Many visitors from overseas are impressed by the cleanliness of cities in Japan. Often, people who come to Japan for the first time say, “Japan is spotless.” They wonder: “Why is Japan so clean compared to other countries?”
In Japanese cleanness is synonymous with beauty.
The Japanese word for “clean” is kirei or kirei-na. Interestingly, the word kirei is also used to represent the English word “beautiful.” Kireina kuki means “clean air.” When Japanese girls say, “Kireina Onnna-no-hito,” they mean “beautiful (pretty) woman.” (Men do not often use the word kirei to describe the beauty of some women; they would rather use the word kawaii. There is another word for beautiful: utsukushii. Men use this word as well.) A Japanese woman might use the term kirei to describe the beauty of a certain woman. Once again, the Japanese word kirei or kireina means both “clean” and “beautiful.” When a Japanese person says, “The town of Tokyo is kirei,” as you might guess, he/she means, “The city of Tokyo is clean.” When Japanese people say, “Kirei-na Fujisan no shashin,” they are referencing a beautiful photo of Mt. Fuji. So, kirei means both “clean” and “beautiful,” which makes these two words almost synonymous in the minds of Japanese people. This could also mean that, for the Japanese, trying to make something clean is like trying to make it aesthetically beautiful.
The newer the better.
The Japanese value new things. People who come to Japan often say that, here, everyone has a new car. Japanese people keep their cars immaculate and, often, when a car is five or six years old, they get a new one. The same goes for buildings and houses.
In addition, the Japanese pay more money for houses and buildings. They want their possessions to be spotless. On the other than, in places like Europe, people value old houses and buildings. Japanese people often renovate even when their buildings or shops are not very old and could be used for many more years. Old buildings are constantly being renewed or replaced by new buildings, especially in places like Tokyo. New buildings are spotless, which makes Japanese cities look clean as well.
Cleaning up the public space is a virtue.
While Japanese people might not realize it, they regard cleaning up public spaces or neighborhoods to be a virtue.
In elementary and high schools, pupils clean their classrooms every day. Thus, they are used to cleaning up public spaces. You will often see people cleaning the roads in front of their houses or even in their neighborhoods. In addition, volunteers clean up busy areas in Tokyo, including parks, beaches, and other public spaces. As some of you may know, Japanese soccer fans are known to clean the stadium after matches. This activity became well-known when Japanese soccer fans cleaned the stadium after the Japanese team lost their match during the 2018 World Cup in Russia. Japan’s World Cup team also left behind a spotless locker room with a “thank-you” note.

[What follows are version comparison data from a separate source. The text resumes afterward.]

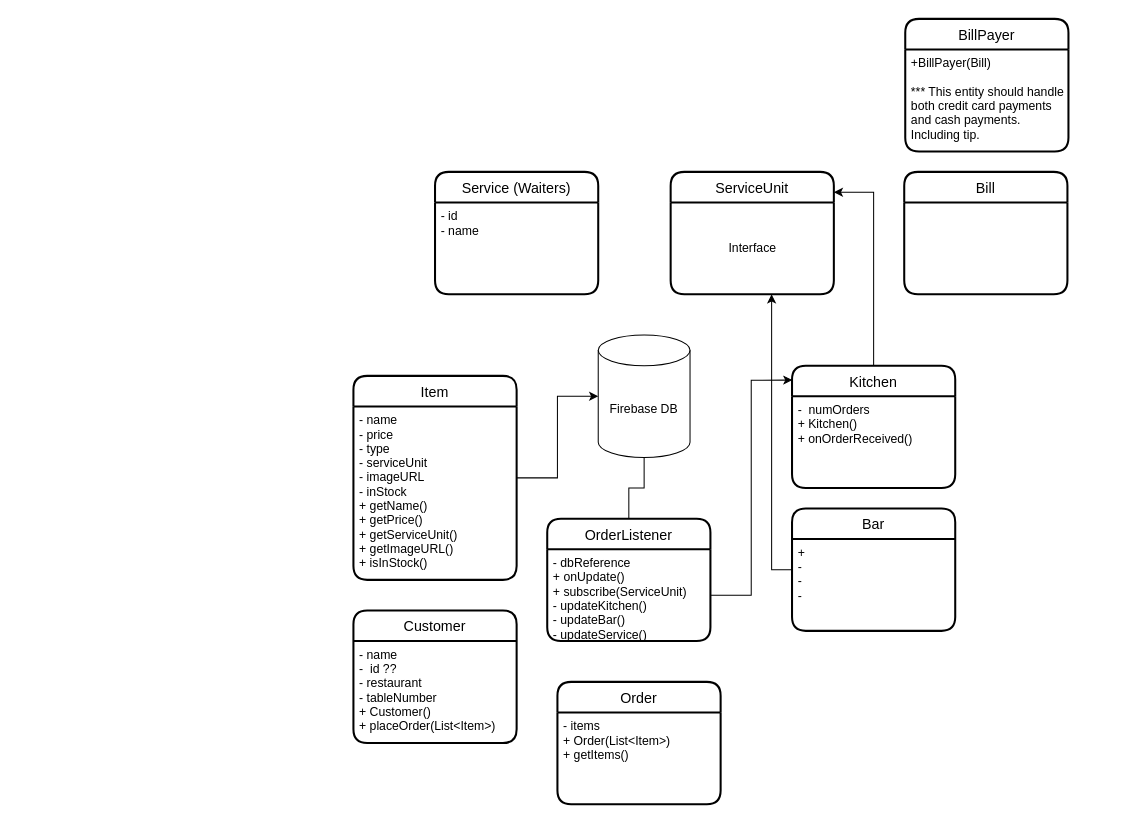
The draw.io diagram Class Diagram.drawio in SoftwareEng-3010/Diagrams, before the edit. Source tidied: cells renumbered, new cells numbered last; positions are measured from the earlier drawing's top-left corner, leaving out a move shared by most shapes. Both pictures are drawn from the tidied source at 102%, with x=0, y=0 at pixel (353, 18).
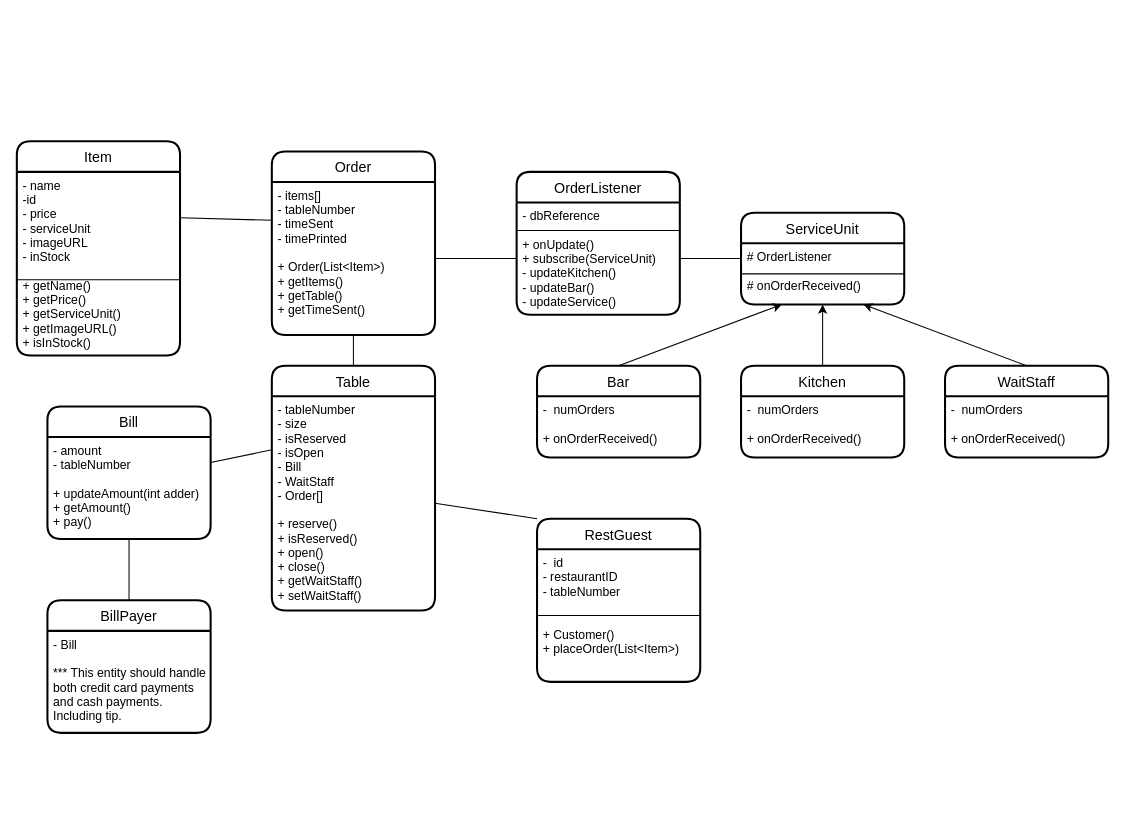
The same page after the edit.

What changed in the source:
```diff
@@
-    <mxCell id="2" value="Customer" style="swimlane;horizontal=1;startSize=30;rounded=1;fontSize=14;fontStyle=0;strokeWidth=2;shadow=0;dashed=0;align=center;" parent="1" vertex="1">
-      <mxGeometry y="580" width="160" height="130" as="geometry" />
+    <mxCell id="2" value="RestGuest" style="swimlane;horizontal=1;startSize=30;rounded=1;fontSize=14;fontStyle=0;strokeWidth=2;shadow=0;dashed=0;align=center;" parent="1" vertex="1">
+      <mxGeometry x="180" y="490" width="160" height="160" as="geometry" />
     </mxCell>
-    <mxCell id="3" value="- name&#10;-  id ??&#10;- restaurant&#10;- tableNumber&#10;+ Customer()&#10;+ placeOrder(List&lt;Item&gt;)" style="align=left;strokeColor=none;fillColor=none;spacingLeft=4;fontSize=12;verticalAlign=top;" parent="2" vertex="1">
-      <mxGeometry y="30" width="160" height="100" as="geometry" />
+    <mxCell id="3" value="-  id&#10;- restaurantID&#10;- tableNumber&#10;&#10;&#10;+ Customer()&#10;+ placeOrder(List&lt;Item&gt;)" style="align=left;strokeColor=none;fillColor=none;spacingLeft=4;fontSize=12;verticalAlign=top;" parent="2" vertex="1">
+      <mxGeometry y="30" width="160" height="130" as="geometry" />
     </mxCell>
+    <mxCell id="27" style="endArrow=none;html=1;rounded=0;exitX=0;exitY=0.5;exitDx=0;exitDy=0;entryX=1;entryY=0.5;entryDx=0;entryDy=0;" parent="2" edge="1" source="3" target="3">
+      <mxGeometry relative="1" as="geometry" />
+    </mxCell>
-    <mxCell id="4" value="Service (Waiters)" style="swimlane;horizontal=1;startSize=30;rounded=1;fontSize=14;fontStyle=0;strokeWidth=2;shadow=0;dashed=0;align=center;" parent="1" vertex="1">
-      <mxGeometry x="80" y="150" width="160" height="120" as="geometry" />
+    <mxCell id="4" value="WaitStaff" style="swimlane;horizontal=1;startSize=30;rounded=1;fontSize=14;fontStyle=0;strokeWidth=2;shadow=0;dashed=0;align=center;" parent="1" vertex="1">
+      <mxGeometry x="580" y="340" width="160" height="90" as="geometry" />
     </mxCell>
-    <mxCell id="5" value="- id &#10;- name" style="align=left;strokeColor=none;fillColor=none;spacingLeft=4;fontSize=12;verticalAlign=top;" parent="4" vertex="1">
-      <mxGeometry y="30" width="160" height="90" as="geometry" />
+    <mxCell id="5" value="-  numOrders&#10;&#10;+ onOrderReceived()" style="align=left;strokeColor=none;fillColor=none;spacingLeft=4;fontSize=12;verticalAlign=top;" parent="4" vertex="1">
+      <mxGeometry y="30" width="160" height="60" as="geometry" />
     </mxCell>
-    <mxCell id="6" style="edgeStyle=orthogonalEdgeStyle;rounded=0;jettySize=auto;html=1;exitX=0.5;exitY=0;exitDx=0;exitDy=0;entryX=1;entryY=0.167;entryDx=0;entryDy=0;entryPerimeter=0;" parent="1" edge="1" source="7" target="22">
-      <mxGeometry relative="1" as="geometry" />
-    </mxCell>
     <mxCell id="7" value="Kitchen" style="swimlane;horizontal=1;startSize=30;rounded=1;fontSize=14;fontStyle=0;strokeWidth=2;shadow=0;dashed=0;align=center;" parent="1" vertex="1">
-      <mxGeometry x="430" y="340" width="160" height="120" as="geometry" />
+      <mxGeometry x="380" y="340" width="160" height="90" as="geometry" />
     </mxCell>
-    <mxCell id="8" value="-  numOrders&#10;+ Kitchen()&#10;+ onOrderReceived()" style="align=left;strokeColor=none;fillColor=none;spacingLeft=4;fontSize=12;verticalAlign=top;" parent="7" vertex="1">
-      <mxGeometry y="30" width="160" height="90" as="geometry" />
+    <mxCell id="8" value="-  numOrders&#10;&#10;+ onOrderReceived()" style="align=left;strokeColor=none;fillColor=none;spacingLeft=4;fontSize=12;verticalAlign=top;" parent="7" vertex="1">
+      <mxGeometry y="30" width="160" height="60" as="geometry" />
     </mxCell>
-    <mxCell id="9" style="edgeStyle=orthogonalEdgeStyle;rounded=0;jettySize=auto;html=1;entryX=0.5;entryY=0.875;entryDx=0;entryDy=0;entryPerimeter=0;" parent="1" edge="1" source="10" target="17">
-      <mxGeometry relative="1" as="geometry" />
-    </mxCell>
     <mxCell id="10" value="OrderListener" style="swimlane;horizontal=1;startSize=30;rounded=1;fontSize=14;fontStyle=0;strokeWidth=2;shadow=0;dashed=0;align=center;" parent="1" vertex="1">
-      <mxGeometry x="190" y="490" width="160" height="120" as="geometry" />
+      <mxGeometry x="160" y="150" width="160" height="140" as="geometry" />
     </mxCell>
+    <mxCell id="28" style="endArrow=none;html=1;rounded=0;exitX=0;exitY=0.25;exitDx=0;exitDy=0;entryX=1;entryY=0.25;entryDx=0;entryDy=0;" parent="10" edge="1" source="11" target="11">
+      <mxGeometry relative="1" as="geometry" />
+    </mxCell>
-    <mxCell id="11" value="- dbReference&#10;+ onUpdate()&#10;+ subscribe(ServiceUnit)&#10;- updateKitchen()&#10;- updateBar()&#10;- updateService()" style="align=left;strokeColor=none;fillColor=none;spacingLeft=4;fontSize=12;verticalAlign=top;" parent="10" vertex="1">
-      <mxGeometry y="30" width="160" height="90" as="geometry" />
+    <mxCell id="11" value="- dbReference&#10;&#10;+ onUpdate()&#10;+ subscribe(ServiceUnit)&#10;- updateKitchen()&#10;- updateBar()&#10;- updateService()" style="align=left;strokeColor=none;fillColor=none;spacingLeft=4;fontSize=12;verticalAlign=top;" parent="10" vertex="1">
+      <mxGeometry y="30" width="160" height="110" as="geometry" />
     </mxCell>
     <mxCell id="12" value="Order" style="swimlane;horizontal=1;startSize=30;rounded=1;fontSize=14;fontStyle=0;strokeWidth=2;shadow=0;dashed=0;align=center;" parent="1" vertex="1">
-      <mxGeometry x="200" y="650" width="160" height="120" as="geometry" />
+      <mxGeometry x="-80" y="130" width="160" height="180" as="geometry" />
     </mxCell>
-    <mxCell id="13" value="- items&#10;+ Order(List&lt;Item&gt;)&#10;+ getItems()" style="align=left;strokeColor=none;fillColor=none;spacingLeft=4;fontSize=12;verticalAlign=top;" parent="12" vertex="1">
-      <mxGeometry y="30" width="160" height="90" as="geometry" />
+    <mxCell id="13" value="- items[]&#10;- tableNumber&#10;- timeSent&#10;- timePrinted&#10;&#10;+ Order(List&lt;Item&gt;)&#10;+ getItems()&#10;+ getTable()&#10;+ getTimeSent()" style="align=left;strokeColor=none;fillColor=none;spacingLeft=4;fontSize=12;verticalAlign=top;" parent="12" vertex="1">
+      <mxGeometry y="30" width="160" height="150" as="geometry" />
     </mxCell>
-    <mxCell id="14" style="edgeStyle=orthogonalEdgeStyle;rounded=0;jettySize=auto;html=1;" parent="1" edge="1" source="15" target="17">
-      <mxGeometry relative="1" as="geometry" />
-    </mxCell>
     <mxCell id="15" value="Item" style="swimlane;horizontal=1;startSize=30;rounded=1;fontSize=14;fontStyle=0;strokeWidth=2;shadow=0;dashed=0;align=center;" parent="1" vertex="1">
-      <mxGeometry y="350" width="160" height="200" as="geometry" />
+      <mxGeometry x="-330" y="120" width="160" height="210" as="geometry" />
     </mxCell>
-    <mxCell id="16" value="- name&#10;- price&#10;- type&#10;- serviceUnit&#10;- imageURL&#10;- inStock&#10;+ getName()&#10;+ getPrice()&#10;+ getServiceUnit()&#10;+ getImageURL()&#10;+ isInStock()" style="align=left;strokeColor=none;fillColor=none;spacingLeft=4;fontSize=12;verticalAlign=top;" parent="15" vertex="1">
-      <mxGeometry y="30" width="160" height="170" as="geometry" />
+    <mxCell id="16" value="- name&#10;-id&#10;- price&#10;- serviceUnit&#10;- imageURL&#10;- inStock&#10;&#10;+ getName()&#10;+ getPrice()&#10;+ getServiceUnit()&#10;+ getImageURL()&#10;+ isInStock()" style="align=left;strokeColor=none;fillColor=none;spacingLeft=4;fontSize=12;verticalAlign=top;" parent="15" vertex="1">
+      <mxGeometry y="30" width="160" height="180" as="geometry" />
     </mxCell>
-    <mxCell id="17" value="Firebase DB" style="shape=cylinder3;whiteSpace=wrap;html=1;boundedLbl=1;backgroundOutline=1;size=15;" parent="1" vertex="1">
-      <mxGeometry x="240" y="310" width="90" height="120" as="geometry" />
-    </mxCell>
-    <mxCell id="18" style="edgeStyle=orthogonalEdgeStyle;rounded=0;jettySize=auto;html=1;" parent="1" edge="1" source="19">
-      <mxGeometry relative="1" as="geometry">
-        <mxPoint x="410" y="270" as="targetPoint" />
-      </mxGeometry>
-    </mxCell>
+    <mxCell id="29" style="endArrow=none;html=1;rounded=0;exitX=0;exitY=0.588;exitDx=0;exitDy=0;entryX=1;entryY=0.588;entryDx=0;entryDy=0;exitPerimeter=0;entryPerimeter=0;" parent="15" edge="1" source="16" target="16">
+      <mxGeometry relative="1" as="geometry" />
+    </mxCell>
     <mxCell id="19" value="Bar" style="swimlane;horizontal=1;startSize=30;rounded=1;fontSize=14;fontStyle=0;strokeWidth=2;shadow=0;dashed=0;align=center;" parent="1" vertex="1">
-      <mxGeometry x="430" y="480" width="160" height="120" as="geometry" />
+      <mxGeometry x="180" y="340" width="160" height="90" as="geometry" />
     </mxCell>
-    <mxCell id="20" value="+ &#10;- &#10;- &#10;- " style="align=left;strokeColor=none;fillColor=none;spacingLeft=4;fontSize=12;verticalAlign=top;" parent="19" vertex="1">
-      <mxGeometry y="30" width="160" height="90" as="geometry" />
+    <mxCell id="20" value="-  numOrders&#10;&#10;+ onOrderReceived()" style="align=left;strokeColor=none;fillColor=none;spacingLeft=4;fontSize=12;verticalAlign=top;" parent="19" vertex="1">
+      <mxGeometry y="30" width="160" height="60" as="geometry" />
     </mxCell>
-    <mxCell id="21" style="edgeStyle=orthogonalEdgeStyle;rounded=0;jettySize=auto;html=1;entryX=0.002;entryY=0.118;entryDx=0;entryDy=0;entryPerimeter=0;" parent="1" edge="1" source="11" target="7">
-      <mxGeometry relative="1" as="geometry" />
-    </mxCell>
-    <mxCell id="22" value="ServiceUnit" style="swimlane;horizontal=1;startSize=30;rounded=1;fontSize=14;fontStyle=0;strokeWidth=2;shadow=0;dashed=0;align=center;" parent="1" vertex="1">
-      <mxGeometry x="311" y="150" width="160" height="120" as="geometry" />
-    </mxCell>
-    <mxCell id="23" value="Interface" style="text;html=1;align=center;verticalAlign=middle;strokeColor=none;fillColor=none;" parent="22" vertex="1">
-      <mxGeometry y="30" width="160" height="90" as="geometry" />
-    </mxCell>
-    <mxCell id="24" value="Bill" style="swimlane;horizontal=1;startSize=30;rounded=1;fontSize=14;fontStyle=0;strokeWidth=2;shadow=0;dashed=0;align=center;" parent="1" vertex="1">
-      <mxGeometry x="540" y="150" width="160" height="120" as="geometry" />
-    </mxCell>
     <mxCell id="25" value="BillPayer" style="swimlane;horizontal=1;startSize=30;rounded=1;fontSize=14;fontStyle=0;strokeWidth=2;shadow=0;dashed=0;align=center;" parent="1" vertex="1">
-      <mxGeometry x="541" width="160" height="130" as="geometry" />
+      <mxGeometry x="-300" y="570" width="160" height="130" as="geometry" />
     </mxCell>
-    <mxCell id="26" value="+BillPayer(Bill)&#10;&#10;*** This entity should handle &#10;both credit card payments&#10;and cash payments.&#10;Including tip." style="align=left;strokeColor=none;fillColor=none;spacingLeft=4;fontSize=12;verticalAlign=top;" parent="25" vertex="1">
+    <mxCell id="26" value="- Bill&#10;&#10;*** This entity should handle &#10;both credit card payments&#10;and cash payments.&#10;Including tip." style="align=left;strokeColor=none;fillColor=none;spacingLeft=4;fontSize=12;verticalAlign=top;" parent="25" vertex="1">
       <mxGeometry y="30" width="160" height="100" as="geometry" />
     </mxCell>
+    <mxCell id="22" value="ServiceUnit" style="swimlane;horizontal=1;startSize=30;rounded=1;fontSize=14;fontStyle=0;strokeWidth=2;shadow=0;dashed=0;align=center;" parent="1" vertex="1">
+      <mxGeometry x="380" y="190" width="160" height="90" as="geometry" />
+    </mxCell>
+    <mxCell id="30" style="endArrow=none;html=1;rounded=0;exitX=0;exitY=0.5;exitDx=0;exitDy=0;entryX=1;entryY=0.5;entryDx=0;entryDy=0;" parent="22" edge="1" source="31" target="31">
+      <mxGeometry relative="1" as="geometry" />
+    </mxCell>
+    <mxCell id="31" value="# OrderListener&#10;&#10;# onOrderReceived()" style="align=left;strokeColor=none;fillColor=none;spacingLeft=4;fontSize=12;verticalAlign=top;" parent="22" vertex="1">
+      <mxGeometry y="30" width="160" height="60" as="geometry" />
+    </mxCell>
+    <mxCell id="32" style="endArrow=classic;html=1;rounded=0;exitX=0.5;exitY=0;exitDx=0;exitDy=0;entryX=0.25;entryY=1;entryDx=0;entryDy=0;" parent="1" edge="1" source="19" target="31">
+      <mxGeometry relative="1" as="geometry" />
+    </mxCell>
+    <mxCell id="33" style="endArrow=classic;html=1;rounded=0;exitX=0.5;exitY=0;exitDx=0;exitDy=0;entryX=0.75;entryY=1;entryDx=0;entryDy=0;" parent="1" edge="1" source="4" target="31">
+      <mxGeometry relative="1" as="geometry" />
+    </mxCell>
+    <mxCell id="34" style="endArrow=classic;html=1;rounded=0;exitX=0.5;exitY=0;exitDx=0;exitDy=0;entryX=0.5;entryY=1;entryDx=0;entryDy=0;" parent="1" edge="1" source="7" target="31">
+      <mxGeometry relative="1" as="geometry" />
+    </mxCell>
+    <mxCell id="35" style="endArrow=none;html=1;rounded=0;exitX=1;exitY=0.5;exitDx=0;exitDy=0;entryX=0;entryY=0.5;entryDx=0;entryDy=0;" parent="1" edge="1" source="13" target="11">
+      <mxGeometry relative="1" as="geometry" />
+    </mxCell>
+    <mxCell id="36" style="endArrow=none;html=1;rounded=0;exitX=1;exitY=0.5;exitDx=0;exitDy=0;entryX=0;entryY=0.25;entryDx=0;entryDy=0;" parent="1" edge="1" source="11" target="31">
+      <mxGeometry relative="1" as="geometry" />
+    </mxCell>
+    <mxCell id="37" style="endArrow=none;html=1;rounded=0;exitX=1;exitY=0.25;exitDx=0;exitDy=0;entryX=0;entryY=0.25;entryDx=0;entryDy=0;" parent="1" edge="1" source="16" target="13">
+      <mxGeometry relative="1" as="geometry" />
+    </mxCell>
+    <mxCell id="24" value="Bill" style="swimlane;horizontal=1;startSize=30;rounded=1;fontSize=14;fontStyle=0;strokeWidth=2;shadow=0;dashed=0;align=center;" parent="1" vertex="1">
+      <mxGeometry x="-300" y="380" width="160" height="130" as="geometry" />
+    </mxCell>
+    <mxCell id="38" value="- amount&#10;- tableNumber&#10;&#10;+ updateAmount(int adder)&#10;+ getAmount()&#10;+ pay()&#10;" style="align=left;strokeColor=none;fillColor=none;spacingLeft=4;fontSize=12;verticalAlign=top;" parent="24" vertex="1">
+      <mxGeometry y="30" width="160" height="100" as="geometry" />
+    </mxCell>
+    <mxCell id="39" value="Table" style="swimlane;horizontal=1;startSize=30;rounded=1;fontSize=14;fontStyle=0;strokeWidth=2;shadow=0;dashed=0;align=center;" parent="1" vertex="1">
+      <mxGeometry x="-80" y="340" width="160" height="240" as="geometry" />
+    </mxCell>
+    <mxCell id="40" value="- tableNumber&#10;- size&#10;- isReserved&#10;- isOpen&#10;- Bill&#10;- WaitStaff&#10;- Order[]&#10;&#10;+ reserve()&#10;+ isReserved()&#10;+ open()&#10;+ close()&#10;+ getWaitStaff()&#10;+ setWaitStaff()&#10;&#10;" style="align=left;strokeColor=none;fillColor=none;spacingLeft=4;fontSize=12;verticalAlign=top;" parent="39" vertex="1">
+      <mxGeometry y="30" width="160" height="210" as="geometry" />
+    </mxCell>
+    <mxCell id="41" style="endArrow=none;html=1;rounded=0;exitX=1;exitY=0.25;exitDx=0;exitDy=0;entryX=0;entryY=0.25;entryDx=0;entryDy=0;" parent="1" edge="1" source="38" target="40">
+      <mxGeometry relative="1" as="geometry" />
+    </mxCell>
+    <mxCell id="42" style="endArrow=none;html=1;rounded=0;exitX=0.5;exitY=0;exitDx=0;exitDy=0;" parent="1" edge="1" source="39" target="13">
+      <mxGeometry relative="1" as="geometry" />
+    </mxCell>
+    <mxCell id="43" style="endArrow=none;html=1;rounded=0;exitX=0.5;exitY=0;exitDx=0;exitDy=0;entryX=0.5;entryY=1;entryDx=0;entryDy=0;" parent="1" edge="1" source="25" target="38">
+      <mxGeometry relative="1" as="geometry" />
+    </mxCell>
+    <mxCell id="44" style="endArrow=none;html=1;rounded=0;exitX=1;exitY=0.5;exitDx=0;exitDy=0;entryX=0;entryY=0;entryDx=0;entryDy=0;" parent="1" edge="1" source="40" target="2">
+      <mxGeometry relative="1" as="geometry" />
+    </mxCell>
```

This story became well-known and this year (about a month ago), during the Rugby World Cup in Japan, teams from France, Namibia, and Italy cleaned their locker rooms themselves after their matches.
The 1964 Tokyo Olympics are the main reason why Japan is so clean.
Many people wonder why Japan is so clean. They may be surprised to hear that, several decades ago, Japan was far from being clean. It is said that before the Tokyo Olympics in 1964, people in Tokyo did not have good manners, especially regarding garbage. They threw away trash everywhere, including on the roadsides. Right before the Olympics in 1964, Tokyo’s government launched a massive campaign to educate Tokyo’s residents about manners so that they would not embarrass the country in front of the visitors who would be arriving for the Olympic games. The government even sent fliers to every residence in Tokyo, urging residents to improve their manners so that overseas visitors would not encounter a city full of litter and garbage. This campaign worked and changed the ethics of Japanese people, especially with respect to keeping public places clean.